Resource loading mainly involves your manpower or employees. In resource loading, each employee is assigned a task or a percentage of a project (X percent of the whole). Usually, it’s 25 percent of the whole. Then the employee is assigned other tasks until he or she reaches 100 percent booked. This would then mean that the employee cannot take on any additional work. With resource loading, a project manager can predict an employee’s hours for the year and see how tasks can be assigned. This also allows the project manager to decide whether or not additional employees or contractors are needed to complete the scheduled projects. The downside to loading is that employees cannot be 100 percent booked. Other things may arise to take away their time, such as unexpected problems that need to be fixed. An employee should always be under 100 percent booked.
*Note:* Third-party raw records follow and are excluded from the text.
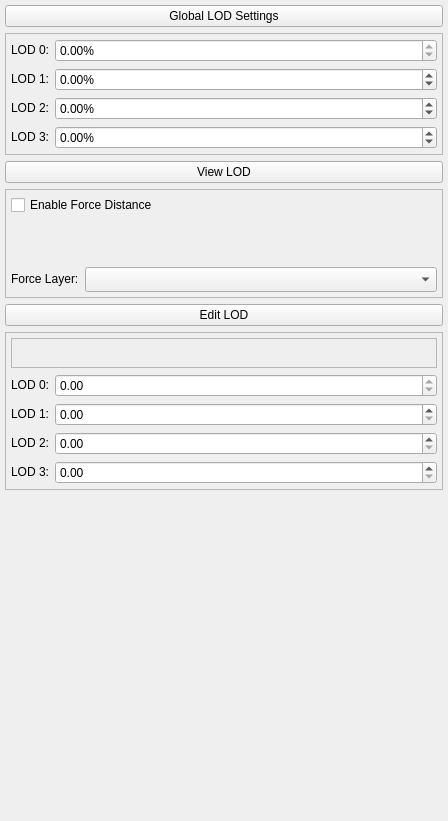
First picture: the form in Tools/ResourceEditor/DataQt/LODEditor.ui, repository xaoctech/dava.engine, before the edit.
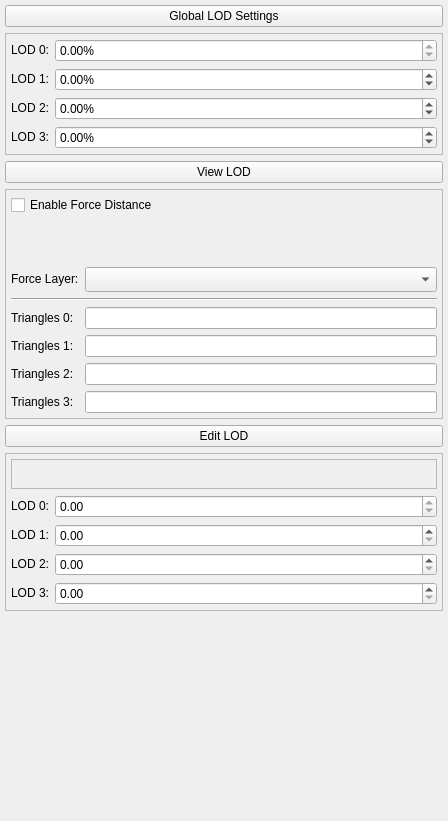
Second picture: the form after the edit. Icons and pictures are not drawn. Custom widgets are drawn as their Qt base class.

Commit message: [DF-1519] Added displaying of lod triangles at lod editor

The edit to the form file:
```diff
--- a/Tools/ResourceEditor/DataQt/LODEditor.ui
+++ b/Tools/ResourceEditor/DataQt/LODEditor.ui
@@ -288,6 +288,93 @@
         </property>
        </widget>
       </item>
+      <item row="4" column="0">
+       <widget class="QLabel" name="labelTriangles0">
+        <property name="sizePolicy">
+         <sizepolicy hsizetype="Fixed" vsizetype="Fixed">
+          <horstretch>0</horstretch>
+          <verstretch>0</verstretch>
+         </sizepolicy>
+        </property>
+        <property name="text">
+         <string>Triangles 0:</string>
+        </property>
+       </widget>
+      </item>
+      <item row="5" column="0">
+       <widget class="QLabel" name="labelTriangles1">
+        <property name="sizePolicy">
+         <sizepolicy hsizetype="Fixed" vsizetype="Fixed">
+          <horstretch>0</horstretch>
+          <verstretch>0</verstretch>
+         </sizepolicy>
+        </property>
+        <property name="text">
+         <string>Triangles 1:</string>
+        </property>
+       </widget>
+      </item>
+      <item row="6" column="0">
+       <widget class="QLabel" name="labelTriangles2">
+        <property name="sizePolicy">
+         <sizepolicy hsizetype="Fixed" vsizetype="Fixed">
+          <horstretch>0</horstretch>
+          <verstretch>0</verstretch>
+         </sizepolicy>
+        </property>
+        <property name="text">
+         <string>Triangles 2:</string>
+        </property>
+       </widget>
+      </item>
+      <item row="7" column="0">
+       <widget class="QLabel" name="labelTriangles3">
+        <property name="sizePolicy">
+         <sizepolicy hsizetype="Fixed" vsizetype="Fixed">
+          <horstretch>0</horstretch>
+          <verstretch>0</verstretch>
+         </sizepolicy>
+        </property>
+        <property name="text">
+         <string>Triangles 3:</string>
+        </property>
+       </widget>
+      </item>
+      <item row="4" column="1">
+       <widget class="QLineEdit" name="triangles0">
+        <property name="readOnly">
+         <bool>true</bool>
+        </property>
+       </widget>
+      </item>
+      <item row="5" column="1">
+       <widget class="QLineEdit" name="triangles1">
+        <property name="readOnly">
+         <bool>true</bool>
+        </property>
+       </widget>
+      </item>
+      <item row="6" column="1">
+       <widget class="QLineEdit" name="triangles2">
+        <property name="readOnly">
+         <bool>true</bool>
+        </property>
+       </widget>
+      </item>
+      <item row="7" column="1">
+       <widget class="QLineEdit" name="triangles3">
+        <property name="readOnly">
+         <bool>true</bool>
+        </property>
+       </widget>
+      </item>
+      <item row="3" column="0" colspan="2">
+       <widget class="Line" name="line">
+        <property name="orientation">
+         <enum>Qt::Horizontal</enum>
+        </property>
+       </widget>
+      </item>
      </layout>
     </widget>
    </item>
```
The commit also changes 5 other files.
Resource loading increases the chance that a project will not be completed on time because employees are overloaded with projects.
[caption id="attachment_133216” align="aligncenter” width="640”] Leveling is an important tool to use in project management[/caption] While resource loading mainly deals with manpower, resource leveling deals with both time (project starting and ending date) and resources, including manpower and budget. Resource leveling tries to balance the conflicting interests of projects with the available resources. Resource leveling generally breaks things down into two categories: time and available resources. Some projects need to be finished within a certain time frame. These projects will use all the available resources (money and manpower) to complete the project by a certain date. For a complete overview of resource leveling, read my article “What is Resource Leveling?” Projects that aren’t as pressing can be spread out for an indefinite period of time until resources do become available. These projects are usually ones that are not on the critical path and will not affect the project completion date. Like resource loading, resource leveling also has its problems. It is hard to determine in the beginning which tasks will be on the critical path. Also, delaying a task could cause the entire project to fall behind schedule. For additional information on how to level resources in Microsoft Project 2007, go to Linda Richter’s article, Project 2007: Leveling Resources. Image by Michal Jarmoluk from Pixabay